*** Opening of Provided data ***
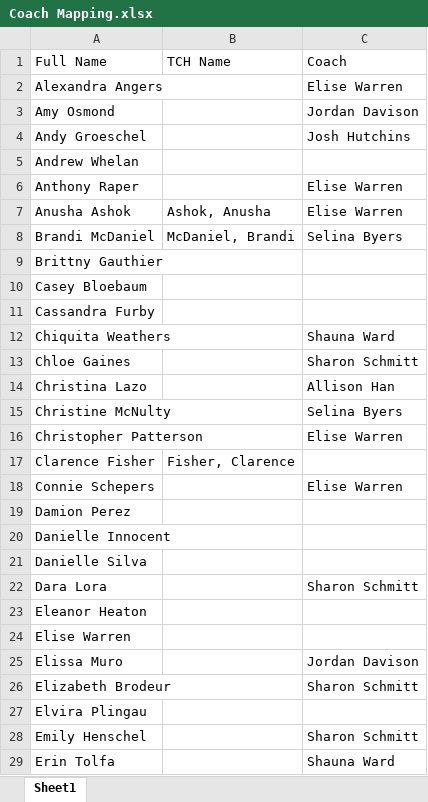
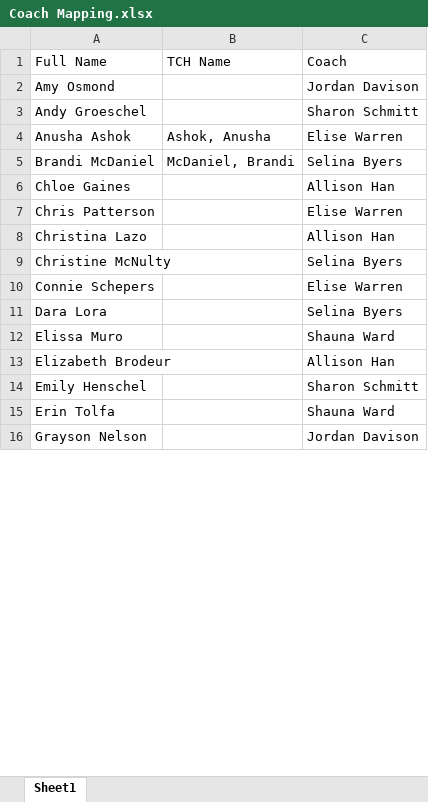
Before and after one commit to KinetixHR/opensprocessing, an Excel workbook: Coach Mapping.xlsx, sheet Sheet1, drawn as a sheet; only a part is shown; the shorter side is filled out with more unchanged rows; values as stored, in another font and other column widths than the file's, no borders; removed rows and columns are numbered as before the commit, all else as after; the diff covers the shown part only; the diff names each change by its address in the sheet, - before the commit and + after, or states it on an @@ line.

Commit message:
change to coach mapping

```diff
--- a/Coach Mapping.xlsx (sheet Sheet1)
+++ b/Coach Mapping.xlsx (sheet Sheet1)
-row 2: Alexandra Angers |  | Elise Warren
-C3: Josh Hutchins
+C3: Sharon Schmitt
-row 5: Andrew Whelan
-row 6: Anthony Raper |  | Elise Warren
-row 9: Brittny Gauthier
-row 10: Casey Bloebaum
-row 11: Cassandra Furby
-row 12: Chiquita Weathers |  | Shauna Ward
-C6: Sharon Schmitt
+C6: Allison Han
+row 7: Chris Patterson |  | Elise Warren
-row 16: Christopher Patterson |  | Elise Warren
-row 17: Clarence Fisher | Fisher, Clarence
-row 19: Damion Perez
-row 20: Danielle Innocent
-row 21: Danielle Silva
-C11: Sharon Schmitt
+C11: Selina Byers
-row 23: Eleanor Heaton
-row 24: Elise Warren
-C12: Jordan Davison
+C12: Shauna Ward
-C13: Sharon Schmitt
+C13: Allison Han
-row 27: Elvira Plingau
```
Also changed, not shown: 8 added rows, 35 removed rows and 15 edited cells elsewhere in this sheet.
*** Close of Provided data ***
• Assignment:
Would you filter the records and copy out each line containing "xlsx"?

• Answer section:
Before and after one commit to KinetixHR/opensprocessing, an Excel workbook: Coach Mapping.xlsx, sheet Sheet1, drawn as a sheet; only a part is shown; the shorter side is filled out with more unchanged rows; values as stored, in another font and other column widths than the file's, no borders; removed rows and columns are numbered as before the commit, all else as after; the diff covers the shown part only; the diff names each change by its address in the sheet, - before the commit and + after, or states it on an @@ line.
--- a/Coach Mapping.xlsx (sheet Sheet1)
+++ b/Coach Mapping.xlsx (sheet Sheet1)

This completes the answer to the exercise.